→ WHAT IS BEING ASKED
Within the listing below, the lines to output run from the one containing "feat(channels): populate macro" through the one containing "Also changed, not shown: 8 other files."; copy them exactly and nothing else.

→ INFORMATION
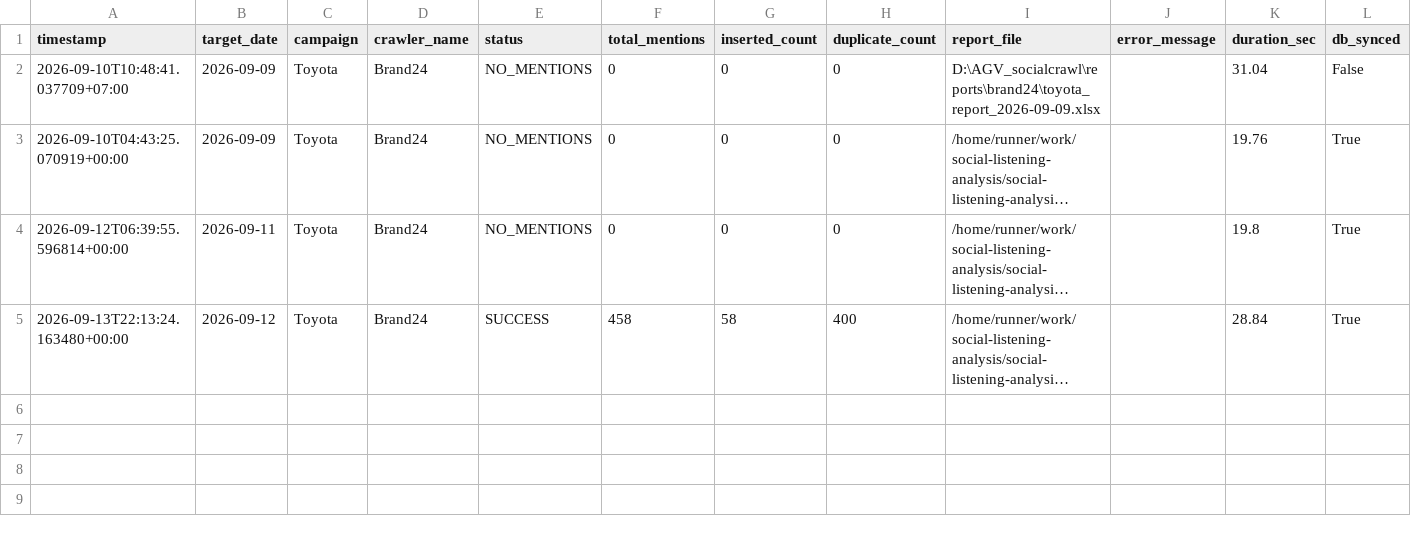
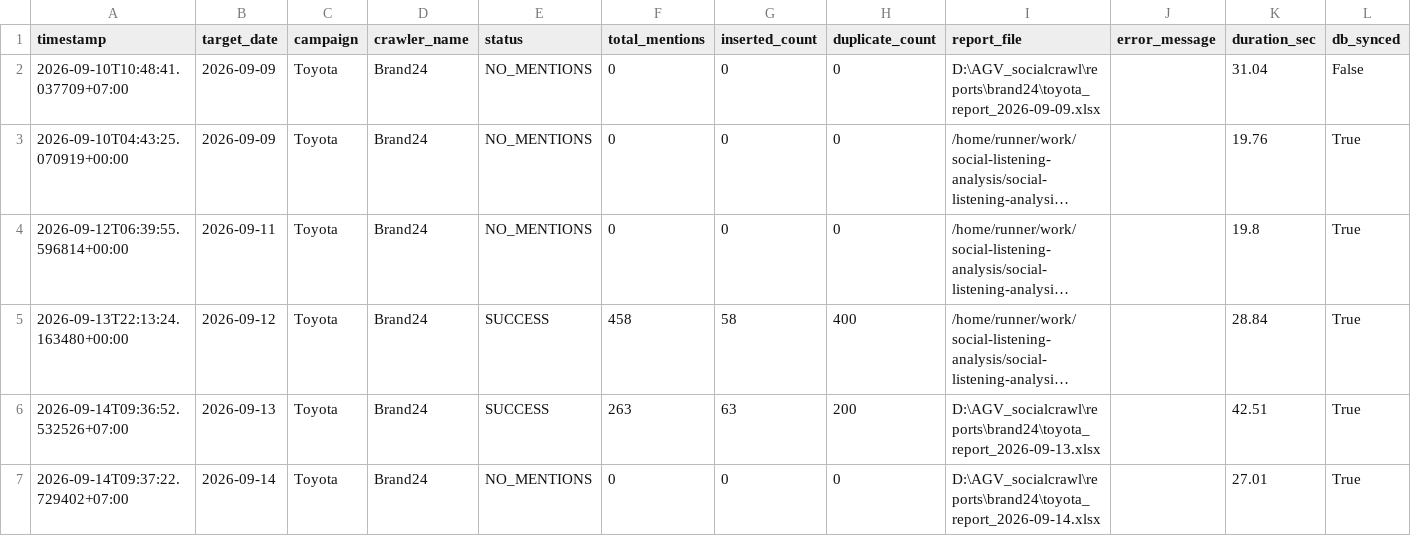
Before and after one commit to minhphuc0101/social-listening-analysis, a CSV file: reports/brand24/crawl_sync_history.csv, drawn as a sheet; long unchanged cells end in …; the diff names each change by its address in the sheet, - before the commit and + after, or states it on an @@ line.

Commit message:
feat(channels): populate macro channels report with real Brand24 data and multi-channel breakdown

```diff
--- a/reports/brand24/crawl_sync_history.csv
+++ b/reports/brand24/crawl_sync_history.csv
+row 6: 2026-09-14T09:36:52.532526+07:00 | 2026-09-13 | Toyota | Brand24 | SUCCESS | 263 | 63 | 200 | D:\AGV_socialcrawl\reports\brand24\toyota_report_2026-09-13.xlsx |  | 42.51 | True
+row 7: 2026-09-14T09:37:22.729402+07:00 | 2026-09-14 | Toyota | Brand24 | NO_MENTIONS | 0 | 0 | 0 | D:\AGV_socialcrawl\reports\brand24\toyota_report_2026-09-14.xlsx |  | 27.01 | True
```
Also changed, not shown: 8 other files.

--

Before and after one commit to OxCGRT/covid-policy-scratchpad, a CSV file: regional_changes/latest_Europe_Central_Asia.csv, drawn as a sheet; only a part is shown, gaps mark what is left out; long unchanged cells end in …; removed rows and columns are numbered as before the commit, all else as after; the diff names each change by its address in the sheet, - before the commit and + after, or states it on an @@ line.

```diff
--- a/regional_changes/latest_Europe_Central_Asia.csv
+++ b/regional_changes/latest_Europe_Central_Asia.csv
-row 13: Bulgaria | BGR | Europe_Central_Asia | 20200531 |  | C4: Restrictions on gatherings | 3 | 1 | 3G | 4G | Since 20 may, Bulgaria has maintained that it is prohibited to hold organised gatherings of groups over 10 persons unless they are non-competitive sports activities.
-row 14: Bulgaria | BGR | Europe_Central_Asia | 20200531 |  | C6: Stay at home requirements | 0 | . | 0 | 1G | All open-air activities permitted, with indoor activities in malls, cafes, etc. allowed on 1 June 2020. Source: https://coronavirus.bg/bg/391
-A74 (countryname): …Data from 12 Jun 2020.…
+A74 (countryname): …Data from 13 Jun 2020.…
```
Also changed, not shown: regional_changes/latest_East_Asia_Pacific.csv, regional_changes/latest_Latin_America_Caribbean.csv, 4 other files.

→ EXERCISE RESULT
feat(channels): populate macro channels report with real Brand24 data and multi-channel breakdown

```diff
--- a/reports/brand24/crawl_sync_history.csv
+++ b/reports/brand24/crawl_sync_history.csv
+row 6: 2026-09-14T09:36:52.532526+07:00 | 2026-09-13 | Toyota | Brand24 | SUCCESS | 263 | 63 | 200 | D:\AGV_socialcrawl\reports\brand24\toyota_report_2026-09-13.xlsx |  | 42.51 | True
+row 7: 2026-09-14T09:37:22.729402+07:00 | 2026-09-14 | Toyota | Brand24 | NO_MENTIONS | 0 | 0 | 0 | D:\AGV_socialcrawl\reports\brand24\toyota_report_2026-09-14.xlsx |  | 27.01 | True
```
Also changed, not shown: 8 other files.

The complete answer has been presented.